The program will be aimed at students interested in educational administration, said Philip Rusche, dean of the College of Education. It will be designed for K-12, community college and four-year college administration.
“I think it’s long overdue,” Rusche said. “We ought to be offering doctorates, not just in education, in other fields as well.”
At CSUN, an advisement committee was put together to help identify how to design the process and procedures, as well as the program format. The committee had their first meeting to discuss the doctoral program on, April 13, Rusche said.
The committee is made up of teachers, administrators and superintendents from K-12 schools, as well as officials from community colleges, CSUN and other universities.
All aspects of the program have to be developed.
The Education Department committee will write specifics of how the program will operate. It will be responsible for writing the vision statement, goals, curriculums, procedures for admission, and graduation requirements.
Other CSU campuses will offer doctorates in education as well.
The CSU has split the implementation of the doctorate for campuses into three phases, each beginning their doctoral programs at different times, said Claudia Keith, CSU assistant vice chancellor of Public Affairs.
The first group will begin their programs in the Fall semester of 2007. It will consist of seven CSU, campuses which include the campuses of Fresno, Fullerton, Sacramento, Long Beach, San Francisco, San Diego and San Bernandino.
The second group, which CSUN is a part of, will begin offering doctoral programs in Fall 2008. In this group are the Bakersfield, East bay, Los Angeles and San Jose CSU campuses.
Keith said the date is unknown when the third group of campuses will begin offering the doctoral program. All CSU campuses could eventually offer doctoral degrees in education, he said.
The groupings were made based on the feasibility of staff available, Keith said. Fall 2007 and 08 are currently the dates that the CSU system is working for.

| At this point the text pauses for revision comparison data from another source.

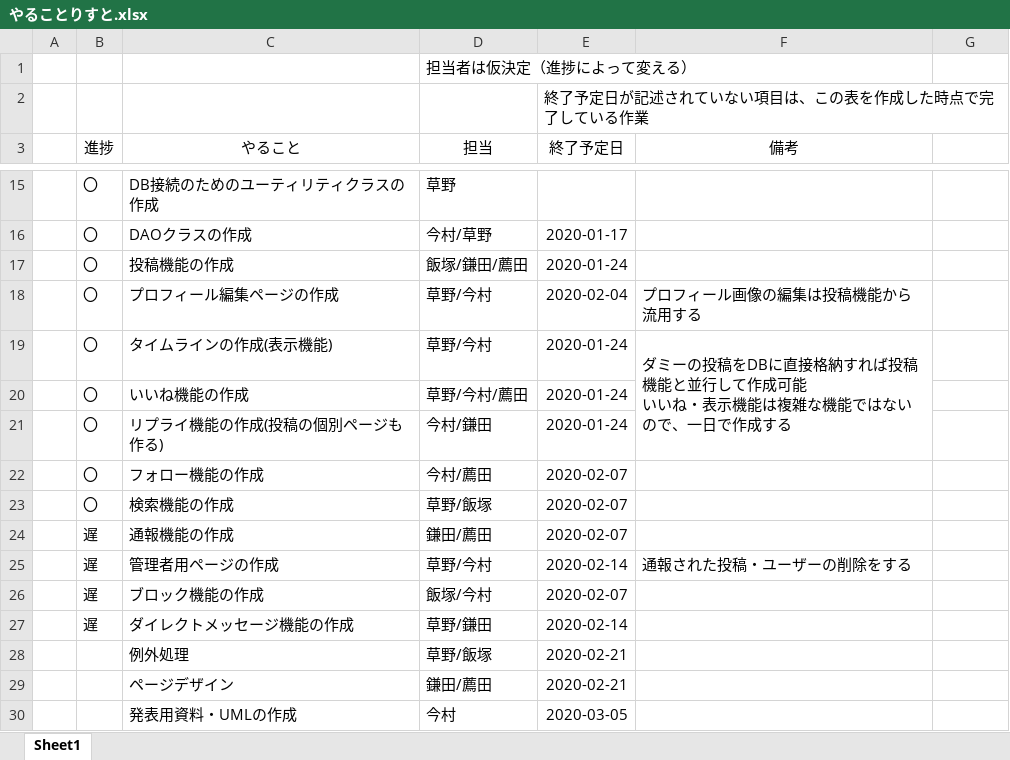
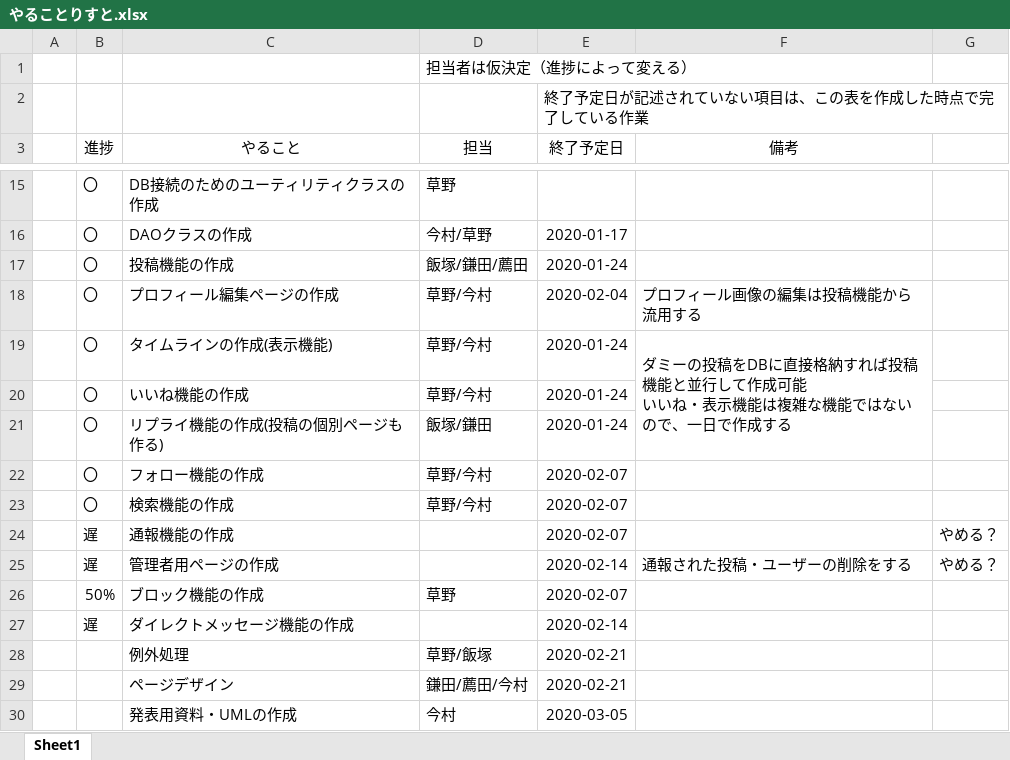
Before and after one commit to mk18304007/sotsusei2019PKR, an Excel workbook: いろいろ/やることりすと.xlsx, sheet Sheet1, drawn as a sheet; only a part is shown, gaps mark what is left out; values as stored, in another font and other column widths than the file's, no borders; the diff names each change by its address in the sheet, - before the commit and + after, or states it on an @@ line.

```diff
--- a/いろいろ/やることりすと.xlsx (sheet Sheet1)
+++ b/いろいろ/やることりすと.xlsx (sheet Sheet1)
-D20 (担当): 草野/今村/薦田
+D20 (担当): 草野/今村
-D21 (担当): 今村/鎌田
+D21 (担当): 飯塚/鎌田
-D22 (担当): 今村/薦田
+D22 (担当): 草野/今村
-D23 (担当): 草野/飯塚
+D23 (担当): 草野/今村
-D24 (担当): 鎌田/薦田
+D24 (担当): (empty)
-G24:G25: (empty)
+G24:G25: やめる？
-D25 (担当): 草野/今村
+D25 (担当): (empty)
-B26 (進捗): 遅
+B26 (進捗): 50%
-D26 (担当): 飯塚/今村
+D26 (担当): 草野
-D27 (担当): 草野/鎌田
+D27 (担当): (empty)
-D29 (担当): 鎌田/薦田
+D29 (担当): 鎌田/薦田/今村
```
Also changed, not shown: 46 other files.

The overall cost of creating these programs is not yet known, Keith said.
It will be determined once a framework is developed. The funding for these programs will come from the CSU budget and will pay for the faculty, buildings and designing of the programs.

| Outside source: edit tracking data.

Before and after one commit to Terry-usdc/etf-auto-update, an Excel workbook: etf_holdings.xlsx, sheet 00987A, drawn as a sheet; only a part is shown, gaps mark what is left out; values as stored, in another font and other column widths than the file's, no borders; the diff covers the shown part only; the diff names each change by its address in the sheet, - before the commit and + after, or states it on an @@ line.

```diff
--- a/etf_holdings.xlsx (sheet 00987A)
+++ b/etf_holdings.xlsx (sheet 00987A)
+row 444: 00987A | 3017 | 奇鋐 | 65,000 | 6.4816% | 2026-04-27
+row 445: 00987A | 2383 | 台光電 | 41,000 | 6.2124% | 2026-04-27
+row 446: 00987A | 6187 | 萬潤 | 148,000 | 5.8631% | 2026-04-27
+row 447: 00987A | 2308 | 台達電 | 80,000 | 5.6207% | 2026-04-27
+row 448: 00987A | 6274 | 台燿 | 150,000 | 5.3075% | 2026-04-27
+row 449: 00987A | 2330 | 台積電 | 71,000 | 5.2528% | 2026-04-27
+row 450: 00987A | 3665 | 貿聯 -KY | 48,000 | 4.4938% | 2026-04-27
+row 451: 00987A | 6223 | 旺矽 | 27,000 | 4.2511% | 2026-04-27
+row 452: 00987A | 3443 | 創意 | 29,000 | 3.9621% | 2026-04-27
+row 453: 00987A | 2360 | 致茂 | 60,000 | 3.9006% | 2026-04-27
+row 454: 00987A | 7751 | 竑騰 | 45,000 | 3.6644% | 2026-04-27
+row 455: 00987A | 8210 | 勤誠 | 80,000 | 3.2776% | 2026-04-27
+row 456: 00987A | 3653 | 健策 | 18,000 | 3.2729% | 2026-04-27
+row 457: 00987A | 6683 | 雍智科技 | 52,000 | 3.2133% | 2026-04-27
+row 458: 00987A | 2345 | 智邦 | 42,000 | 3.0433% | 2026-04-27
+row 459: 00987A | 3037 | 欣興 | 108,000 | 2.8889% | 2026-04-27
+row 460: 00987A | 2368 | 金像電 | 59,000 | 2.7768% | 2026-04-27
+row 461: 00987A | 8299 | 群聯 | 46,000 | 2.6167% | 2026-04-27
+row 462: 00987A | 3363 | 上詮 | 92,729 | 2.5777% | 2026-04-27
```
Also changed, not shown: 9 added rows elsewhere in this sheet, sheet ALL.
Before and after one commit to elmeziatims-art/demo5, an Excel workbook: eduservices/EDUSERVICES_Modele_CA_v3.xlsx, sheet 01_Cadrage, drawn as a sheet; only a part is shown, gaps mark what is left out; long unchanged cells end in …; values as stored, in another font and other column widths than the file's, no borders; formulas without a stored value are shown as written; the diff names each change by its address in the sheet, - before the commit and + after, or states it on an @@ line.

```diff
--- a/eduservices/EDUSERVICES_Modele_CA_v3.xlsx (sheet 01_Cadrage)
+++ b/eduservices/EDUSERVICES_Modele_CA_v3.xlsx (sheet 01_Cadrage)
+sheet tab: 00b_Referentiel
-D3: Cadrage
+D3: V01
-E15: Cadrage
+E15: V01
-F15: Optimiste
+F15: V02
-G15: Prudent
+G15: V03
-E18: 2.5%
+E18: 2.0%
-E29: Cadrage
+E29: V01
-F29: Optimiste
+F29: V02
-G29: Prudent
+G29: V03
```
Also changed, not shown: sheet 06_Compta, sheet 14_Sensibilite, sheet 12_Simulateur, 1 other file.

The tuition for these doctoral programs will be similar to the price costs available at UC campuses with the same programs, Keith said.
Several CSU campuses currently have task forces helping to establish the programs, Keith said.

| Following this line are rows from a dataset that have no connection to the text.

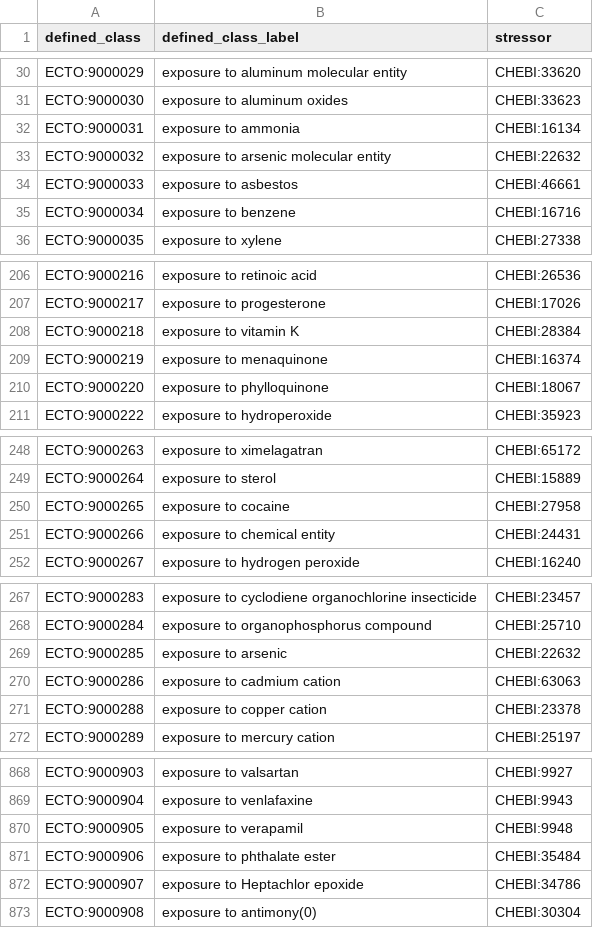
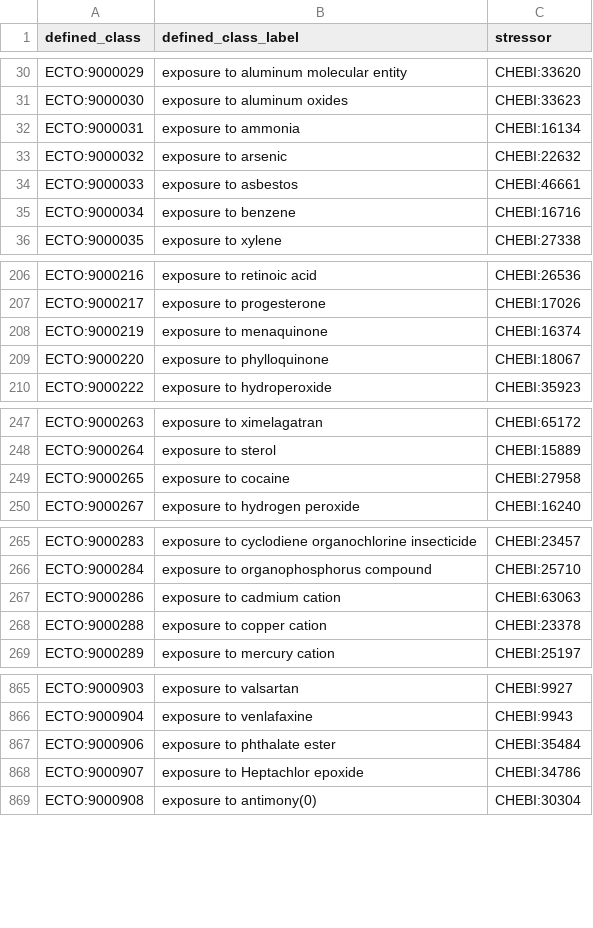
Before and after one commit to EnvironmentOntology/environmental-exposure-ontology, a TSV file: src/patterns/data/default/exposure_to_chemical.tsv, drawn as a sheet; only a part is shown, gaps mark what is left out.

```diff
--- a/src/patterns/data/default/exposure_to_chemical.tsv
+++ b/src/patterns/data/default/exposure_to_chemical.tsv
@@ -32,3 +32,3 @@ ECTO:9000030	exposure to aluminum oxides	CHEBI:33623
 ECTO:9000031	exposure to ammonia	CHEBI:16134
-ECTO:9000032	exposure to arsenic molecular entity	CHEBI:22632
+ECTO:9000032	exposure to arsenic	CHEBI:22632
 ECTO:9000033	exposure to asbestos	CHEBI:46661
@@ -207,3 +207,2 @@ ECTO:9000216	exposure to retinoic acid	CHEBI:26536
 ECTO:9000217	exposure to progesterone	CHEBI:17026
-ECTO:9000218	exposure to vitamin K	CHEBI:28384
 ECTO:9000219	exposure to menaquinone	CHEBI:16374
@@ -250,3 +249,2 @@ ECTO:9000264	exposure to sterol	CHEBI:15889
 ECTO:9000265	exposure to cocaine	CHEBI:27958
-ECTO:9000266	exposure to chemical entity	CHEBI:24431
 ECTO:9000267	exposure to hydrogen peroxide	CHEBI:16240
@@ -268,3 +266,2 @@ ECTO:9000283	exposure to cyclodiene organochlorine insecticide	CHEBI:23457
 ECTO:9000284	exposure to organophosphorus compound	CHEBI:25710
-ECTO:9000285	exposure to arsenic	CHEBI:22632
 ECTO:9000286	exposure to cadmium cation	CHEBI:63063
@@ -869,3 +866,2 @@ ECTO:9000903	exposure to valsartan	CHEBI:9927
 ECTO:9000904	exposure to venlafaxine	CHEBI:9943
-ECTO:9000905	exposure to verapamil	CHEBI:9948
 ECTO:9000906	exposure to phthalate ester	CHEBI:35484
```
Also changed, not shown: src/patterns/data/default/exposure_to_environmental_material.tsv.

The Education Department still does not have the specifics from the Chancellor’s office but a meeting scheduled for May 8 will give them a better idea of the faculty load that will be needed and the cost of creating the program, Rusche said.
“We really started from scratch from beginning to end,” Rusche said.
The department will probably hire one or two more professors, Rusche said.
Students are optimistic about the program. “I think it will be a good idea depending on the quality of the program,” Carter Tran, education graduate student said.
Senate Bill 724, which was originally proposed by Sen. Jack Scott, was passed by the State Senate Sept. 6, 2005 and was signed by the Schwarzenegger Sept. 22, 2005. Three senators opposed the passing of the Bill while 33 senators voted in support of it.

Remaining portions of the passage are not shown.